Where is the debate on these topics? It's missing from the political sphere for a very good reason: To address this you must address facts -- such as the fact that if the "average" IQ is 100 then half of the people will be above and half below; unless you're willing to literally murder the lower half of the population you need a social, employment and political system that provides opportunity for all.
That in turn means you cannot export your lower-wage and lower-ability-required manufacturing jobs to places like Vietnam and China as they must be retained so your citizens have gainful employment available to them.
At the same time you cannot deficit spend because for the person in the lower economic and intellectual quantum there is no defensive move available to them to mitigate the damage done to their financial security by such policies.
Finally, accountability for every dollar spent is far more important when you have few dollars to contribute to government programs in the form of taxation.

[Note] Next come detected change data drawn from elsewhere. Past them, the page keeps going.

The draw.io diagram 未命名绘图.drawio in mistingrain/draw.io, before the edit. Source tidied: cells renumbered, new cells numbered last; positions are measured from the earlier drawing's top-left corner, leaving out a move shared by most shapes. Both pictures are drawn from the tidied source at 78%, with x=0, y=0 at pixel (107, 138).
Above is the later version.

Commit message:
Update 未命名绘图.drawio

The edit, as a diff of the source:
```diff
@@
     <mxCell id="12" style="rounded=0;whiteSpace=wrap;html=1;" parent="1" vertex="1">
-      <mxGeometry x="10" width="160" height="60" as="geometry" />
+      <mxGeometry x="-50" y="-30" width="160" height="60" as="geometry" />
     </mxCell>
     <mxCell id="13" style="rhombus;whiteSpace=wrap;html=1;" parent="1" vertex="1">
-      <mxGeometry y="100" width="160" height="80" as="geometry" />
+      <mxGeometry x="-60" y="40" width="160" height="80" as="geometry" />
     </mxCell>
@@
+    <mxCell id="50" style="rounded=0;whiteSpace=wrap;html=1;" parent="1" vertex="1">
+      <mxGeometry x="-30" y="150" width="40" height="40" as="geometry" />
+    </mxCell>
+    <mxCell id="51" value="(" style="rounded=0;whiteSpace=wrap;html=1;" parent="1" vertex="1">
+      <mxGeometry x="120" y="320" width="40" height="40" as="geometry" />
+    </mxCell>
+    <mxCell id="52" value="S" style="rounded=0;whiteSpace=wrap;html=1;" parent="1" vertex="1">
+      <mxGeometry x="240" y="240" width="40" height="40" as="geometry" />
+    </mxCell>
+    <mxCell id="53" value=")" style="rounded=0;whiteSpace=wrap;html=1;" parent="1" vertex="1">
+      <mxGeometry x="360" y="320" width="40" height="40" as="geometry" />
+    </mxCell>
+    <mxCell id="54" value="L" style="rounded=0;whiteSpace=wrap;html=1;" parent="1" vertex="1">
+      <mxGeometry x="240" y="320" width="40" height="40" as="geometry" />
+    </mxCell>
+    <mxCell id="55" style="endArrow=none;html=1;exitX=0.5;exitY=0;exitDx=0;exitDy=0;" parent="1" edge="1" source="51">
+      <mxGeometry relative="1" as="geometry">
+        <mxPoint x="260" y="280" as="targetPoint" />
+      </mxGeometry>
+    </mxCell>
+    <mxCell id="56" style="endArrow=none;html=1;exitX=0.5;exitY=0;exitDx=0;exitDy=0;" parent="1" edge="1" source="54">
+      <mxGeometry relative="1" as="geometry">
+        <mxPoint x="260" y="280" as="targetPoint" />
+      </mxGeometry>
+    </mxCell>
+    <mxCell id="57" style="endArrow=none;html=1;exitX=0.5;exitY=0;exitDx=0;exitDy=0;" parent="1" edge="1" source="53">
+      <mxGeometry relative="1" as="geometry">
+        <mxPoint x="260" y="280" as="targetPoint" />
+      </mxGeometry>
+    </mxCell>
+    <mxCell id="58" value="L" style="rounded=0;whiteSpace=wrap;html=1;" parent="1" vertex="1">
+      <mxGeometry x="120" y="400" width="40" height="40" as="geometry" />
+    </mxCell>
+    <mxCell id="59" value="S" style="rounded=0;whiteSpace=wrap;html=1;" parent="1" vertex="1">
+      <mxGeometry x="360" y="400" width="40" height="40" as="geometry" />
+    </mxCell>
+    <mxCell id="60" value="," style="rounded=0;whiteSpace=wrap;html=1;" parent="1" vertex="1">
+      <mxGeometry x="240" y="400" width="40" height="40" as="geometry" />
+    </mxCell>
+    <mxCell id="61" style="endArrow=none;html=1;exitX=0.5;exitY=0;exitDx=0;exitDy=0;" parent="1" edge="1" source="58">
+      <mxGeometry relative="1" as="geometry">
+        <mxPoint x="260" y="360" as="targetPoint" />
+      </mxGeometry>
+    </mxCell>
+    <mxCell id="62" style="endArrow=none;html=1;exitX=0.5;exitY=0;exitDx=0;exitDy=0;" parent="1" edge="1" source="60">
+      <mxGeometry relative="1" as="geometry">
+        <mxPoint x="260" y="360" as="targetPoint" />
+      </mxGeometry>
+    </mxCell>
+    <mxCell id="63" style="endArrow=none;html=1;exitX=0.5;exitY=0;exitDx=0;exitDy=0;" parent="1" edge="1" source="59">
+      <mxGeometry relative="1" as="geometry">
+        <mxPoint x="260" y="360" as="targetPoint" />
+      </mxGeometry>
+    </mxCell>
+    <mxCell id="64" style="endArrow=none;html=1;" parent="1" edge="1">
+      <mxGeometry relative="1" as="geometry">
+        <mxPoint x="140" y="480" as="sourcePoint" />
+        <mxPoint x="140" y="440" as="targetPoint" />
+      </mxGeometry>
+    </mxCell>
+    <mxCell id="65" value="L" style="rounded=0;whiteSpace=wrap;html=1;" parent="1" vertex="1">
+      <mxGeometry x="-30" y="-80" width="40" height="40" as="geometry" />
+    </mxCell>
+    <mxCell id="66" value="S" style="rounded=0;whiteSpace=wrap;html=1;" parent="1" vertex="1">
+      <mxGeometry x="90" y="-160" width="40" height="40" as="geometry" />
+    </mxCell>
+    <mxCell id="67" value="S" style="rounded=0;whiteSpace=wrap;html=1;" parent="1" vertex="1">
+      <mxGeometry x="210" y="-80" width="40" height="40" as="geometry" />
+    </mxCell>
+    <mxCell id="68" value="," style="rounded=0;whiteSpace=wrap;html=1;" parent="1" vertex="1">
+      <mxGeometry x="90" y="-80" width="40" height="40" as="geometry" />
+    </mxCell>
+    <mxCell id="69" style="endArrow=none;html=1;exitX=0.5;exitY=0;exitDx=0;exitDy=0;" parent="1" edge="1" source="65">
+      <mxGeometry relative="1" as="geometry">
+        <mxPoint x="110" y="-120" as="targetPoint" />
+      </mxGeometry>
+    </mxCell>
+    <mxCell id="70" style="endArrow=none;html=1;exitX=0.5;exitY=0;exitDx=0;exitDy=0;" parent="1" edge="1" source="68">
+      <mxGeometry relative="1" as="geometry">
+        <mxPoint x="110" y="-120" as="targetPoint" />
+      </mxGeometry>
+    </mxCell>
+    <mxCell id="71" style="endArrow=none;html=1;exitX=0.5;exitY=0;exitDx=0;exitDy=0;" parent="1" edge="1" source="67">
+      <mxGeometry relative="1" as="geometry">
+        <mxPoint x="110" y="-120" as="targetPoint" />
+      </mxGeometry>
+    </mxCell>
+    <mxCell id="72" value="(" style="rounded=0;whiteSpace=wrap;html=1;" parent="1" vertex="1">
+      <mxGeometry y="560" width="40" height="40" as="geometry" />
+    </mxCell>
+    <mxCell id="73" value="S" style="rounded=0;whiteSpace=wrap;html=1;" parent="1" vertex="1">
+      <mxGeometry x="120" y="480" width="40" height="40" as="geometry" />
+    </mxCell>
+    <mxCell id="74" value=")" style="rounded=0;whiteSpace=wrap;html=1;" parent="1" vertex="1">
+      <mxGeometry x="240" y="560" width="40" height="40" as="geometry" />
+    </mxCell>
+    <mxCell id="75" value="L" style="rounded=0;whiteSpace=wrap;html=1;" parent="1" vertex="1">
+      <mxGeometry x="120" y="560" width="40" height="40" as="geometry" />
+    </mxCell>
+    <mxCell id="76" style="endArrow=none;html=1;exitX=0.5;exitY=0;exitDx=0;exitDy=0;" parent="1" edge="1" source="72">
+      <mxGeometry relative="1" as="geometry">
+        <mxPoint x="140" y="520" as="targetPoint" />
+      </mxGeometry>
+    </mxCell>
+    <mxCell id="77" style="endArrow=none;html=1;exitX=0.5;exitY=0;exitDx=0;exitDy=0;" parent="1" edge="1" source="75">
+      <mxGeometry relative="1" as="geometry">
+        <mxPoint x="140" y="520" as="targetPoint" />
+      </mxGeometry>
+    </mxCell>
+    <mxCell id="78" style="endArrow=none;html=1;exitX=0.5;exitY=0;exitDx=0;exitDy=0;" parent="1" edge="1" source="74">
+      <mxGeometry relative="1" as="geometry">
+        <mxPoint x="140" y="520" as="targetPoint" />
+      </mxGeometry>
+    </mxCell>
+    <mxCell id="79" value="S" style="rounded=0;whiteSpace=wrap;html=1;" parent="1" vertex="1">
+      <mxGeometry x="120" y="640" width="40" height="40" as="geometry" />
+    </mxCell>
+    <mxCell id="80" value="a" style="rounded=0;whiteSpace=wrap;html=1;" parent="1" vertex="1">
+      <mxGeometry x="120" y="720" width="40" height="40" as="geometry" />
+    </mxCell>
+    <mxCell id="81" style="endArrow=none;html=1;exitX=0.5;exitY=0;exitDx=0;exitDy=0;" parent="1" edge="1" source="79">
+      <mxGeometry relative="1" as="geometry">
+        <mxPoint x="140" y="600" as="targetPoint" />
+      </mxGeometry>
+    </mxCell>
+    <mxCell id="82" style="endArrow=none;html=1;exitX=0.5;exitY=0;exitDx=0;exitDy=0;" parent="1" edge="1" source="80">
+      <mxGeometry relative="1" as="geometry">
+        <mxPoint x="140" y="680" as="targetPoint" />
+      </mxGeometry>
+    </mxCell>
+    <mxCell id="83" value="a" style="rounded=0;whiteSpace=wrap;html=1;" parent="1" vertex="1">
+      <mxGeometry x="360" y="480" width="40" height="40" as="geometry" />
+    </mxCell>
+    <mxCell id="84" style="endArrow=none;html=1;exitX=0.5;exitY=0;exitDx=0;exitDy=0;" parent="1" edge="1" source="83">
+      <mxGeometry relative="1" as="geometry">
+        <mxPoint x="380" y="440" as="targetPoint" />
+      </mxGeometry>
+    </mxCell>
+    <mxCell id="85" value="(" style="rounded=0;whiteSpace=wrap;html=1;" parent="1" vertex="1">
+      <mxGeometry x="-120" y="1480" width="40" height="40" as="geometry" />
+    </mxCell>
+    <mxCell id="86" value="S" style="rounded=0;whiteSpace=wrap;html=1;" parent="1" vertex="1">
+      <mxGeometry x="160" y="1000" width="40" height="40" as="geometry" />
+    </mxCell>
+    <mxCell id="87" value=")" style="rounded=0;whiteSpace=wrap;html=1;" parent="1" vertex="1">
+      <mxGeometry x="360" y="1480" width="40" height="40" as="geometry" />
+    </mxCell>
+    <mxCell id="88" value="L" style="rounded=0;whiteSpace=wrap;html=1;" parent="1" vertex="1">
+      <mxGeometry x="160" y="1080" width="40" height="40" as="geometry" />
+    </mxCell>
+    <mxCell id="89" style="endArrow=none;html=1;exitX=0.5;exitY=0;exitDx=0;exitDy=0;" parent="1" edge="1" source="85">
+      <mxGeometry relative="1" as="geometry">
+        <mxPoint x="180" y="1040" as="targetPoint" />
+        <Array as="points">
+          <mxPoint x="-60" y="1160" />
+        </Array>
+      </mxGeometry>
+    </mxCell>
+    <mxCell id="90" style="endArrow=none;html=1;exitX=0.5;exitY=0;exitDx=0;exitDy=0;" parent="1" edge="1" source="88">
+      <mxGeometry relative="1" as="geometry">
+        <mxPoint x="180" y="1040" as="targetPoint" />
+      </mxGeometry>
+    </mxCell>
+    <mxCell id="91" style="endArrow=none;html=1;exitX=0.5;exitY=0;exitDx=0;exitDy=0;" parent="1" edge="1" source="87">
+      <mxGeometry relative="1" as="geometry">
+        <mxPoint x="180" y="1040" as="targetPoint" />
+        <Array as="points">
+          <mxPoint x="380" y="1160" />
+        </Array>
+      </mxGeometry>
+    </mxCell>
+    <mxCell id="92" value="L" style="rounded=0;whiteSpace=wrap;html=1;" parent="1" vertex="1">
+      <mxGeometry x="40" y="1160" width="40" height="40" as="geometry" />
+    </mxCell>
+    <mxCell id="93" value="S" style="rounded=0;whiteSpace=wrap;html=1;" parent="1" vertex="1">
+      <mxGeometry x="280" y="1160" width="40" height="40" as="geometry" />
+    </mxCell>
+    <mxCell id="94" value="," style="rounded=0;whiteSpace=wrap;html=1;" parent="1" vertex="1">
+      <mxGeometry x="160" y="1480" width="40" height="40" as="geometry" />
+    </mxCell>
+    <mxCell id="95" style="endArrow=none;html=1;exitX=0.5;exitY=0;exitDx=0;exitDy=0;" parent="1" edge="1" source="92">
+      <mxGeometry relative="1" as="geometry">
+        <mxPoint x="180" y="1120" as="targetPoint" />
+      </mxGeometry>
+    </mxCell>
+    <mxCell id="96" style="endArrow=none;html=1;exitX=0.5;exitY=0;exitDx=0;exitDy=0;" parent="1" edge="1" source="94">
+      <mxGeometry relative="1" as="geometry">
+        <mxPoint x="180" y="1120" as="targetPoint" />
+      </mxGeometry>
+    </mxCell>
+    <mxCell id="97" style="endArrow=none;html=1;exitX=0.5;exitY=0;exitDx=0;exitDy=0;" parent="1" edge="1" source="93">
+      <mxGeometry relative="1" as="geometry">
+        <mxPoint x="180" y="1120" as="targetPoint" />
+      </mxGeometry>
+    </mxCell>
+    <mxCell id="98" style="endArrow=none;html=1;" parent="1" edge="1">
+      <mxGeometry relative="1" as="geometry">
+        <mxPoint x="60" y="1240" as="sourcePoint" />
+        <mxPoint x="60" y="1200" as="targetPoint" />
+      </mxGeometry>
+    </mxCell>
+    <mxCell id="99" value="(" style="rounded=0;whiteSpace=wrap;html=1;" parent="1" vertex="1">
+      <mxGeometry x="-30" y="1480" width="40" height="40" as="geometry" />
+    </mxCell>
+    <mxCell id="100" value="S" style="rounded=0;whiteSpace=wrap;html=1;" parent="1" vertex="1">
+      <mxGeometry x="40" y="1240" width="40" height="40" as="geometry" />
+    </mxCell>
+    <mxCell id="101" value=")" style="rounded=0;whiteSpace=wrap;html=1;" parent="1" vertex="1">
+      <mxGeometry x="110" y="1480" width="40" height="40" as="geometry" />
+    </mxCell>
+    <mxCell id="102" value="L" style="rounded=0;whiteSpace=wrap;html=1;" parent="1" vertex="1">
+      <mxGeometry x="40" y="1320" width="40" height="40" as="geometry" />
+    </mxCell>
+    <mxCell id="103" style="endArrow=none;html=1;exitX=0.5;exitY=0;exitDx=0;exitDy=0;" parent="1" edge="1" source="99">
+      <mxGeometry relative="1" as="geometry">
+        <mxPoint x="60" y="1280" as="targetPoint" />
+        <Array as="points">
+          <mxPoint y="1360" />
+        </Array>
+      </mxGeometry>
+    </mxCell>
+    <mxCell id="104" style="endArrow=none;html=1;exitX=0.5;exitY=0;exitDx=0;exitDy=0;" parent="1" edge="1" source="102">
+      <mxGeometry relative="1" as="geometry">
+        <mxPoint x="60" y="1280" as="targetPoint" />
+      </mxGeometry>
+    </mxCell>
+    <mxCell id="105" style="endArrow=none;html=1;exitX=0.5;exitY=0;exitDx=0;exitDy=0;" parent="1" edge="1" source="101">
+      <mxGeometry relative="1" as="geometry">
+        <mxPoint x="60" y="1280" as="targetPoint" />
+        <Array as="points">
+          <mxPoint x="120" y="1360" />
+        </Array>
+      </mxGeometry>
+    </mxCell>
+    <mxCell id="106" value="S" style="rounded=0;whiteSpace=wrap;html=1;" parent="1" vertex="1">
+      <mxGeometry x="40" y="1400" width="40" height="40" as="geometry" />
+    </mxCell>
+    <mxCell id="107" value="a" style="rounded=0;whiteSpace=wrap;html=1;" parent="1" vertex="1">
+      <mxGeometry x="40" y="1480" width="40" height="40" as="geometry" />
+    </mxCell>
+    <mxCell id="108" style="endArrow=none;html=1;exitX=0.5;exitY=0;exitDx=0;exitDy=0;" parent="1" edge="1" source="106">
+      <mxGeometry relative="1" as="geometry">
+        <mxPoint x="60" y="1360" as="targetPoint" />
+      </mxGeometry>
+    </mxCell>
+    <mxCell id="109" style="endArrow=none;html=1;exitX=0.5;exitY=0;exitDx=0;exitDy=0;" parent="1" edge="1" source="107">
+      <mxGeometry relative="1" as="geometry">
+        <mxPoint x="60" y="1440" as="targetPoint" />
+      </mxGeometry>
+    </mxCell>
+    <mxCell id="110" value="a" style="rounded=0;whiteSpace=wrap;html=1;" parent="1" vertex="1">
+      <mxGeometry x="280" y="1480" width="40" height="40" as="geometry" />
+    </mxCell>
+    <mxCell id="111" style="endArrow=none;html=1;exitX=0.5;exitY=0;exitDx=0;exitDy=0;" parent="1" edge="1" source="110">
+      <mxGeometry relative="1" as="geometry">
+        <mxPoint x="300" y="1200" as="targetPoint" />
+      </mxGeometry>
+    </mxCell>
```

In this regard both Democrat and Republicans fail; our current so-called "educational" system is an utter and complete joke when looked at in terms of return-on-investment.
Are you ready to have a debate on these topics yet, America?
Or will you wring your hands and point fingers, as is often the case, at this bogeyman or that while ignoring the elephant in the room -- the intentional destruction of working-class jobs in this nation over the last 40+ years, and our utter refusal to put a stop to the abusive and outrageous "trade policies" that enable it.
You can read more views on this subject @The Bayou Renaissance Man
(I ask you: Why can Apple make 486 Billion Dollars last quarter by making iPhones for $12 overseas and sell them for $600, but cannot provide jobs for American workers?)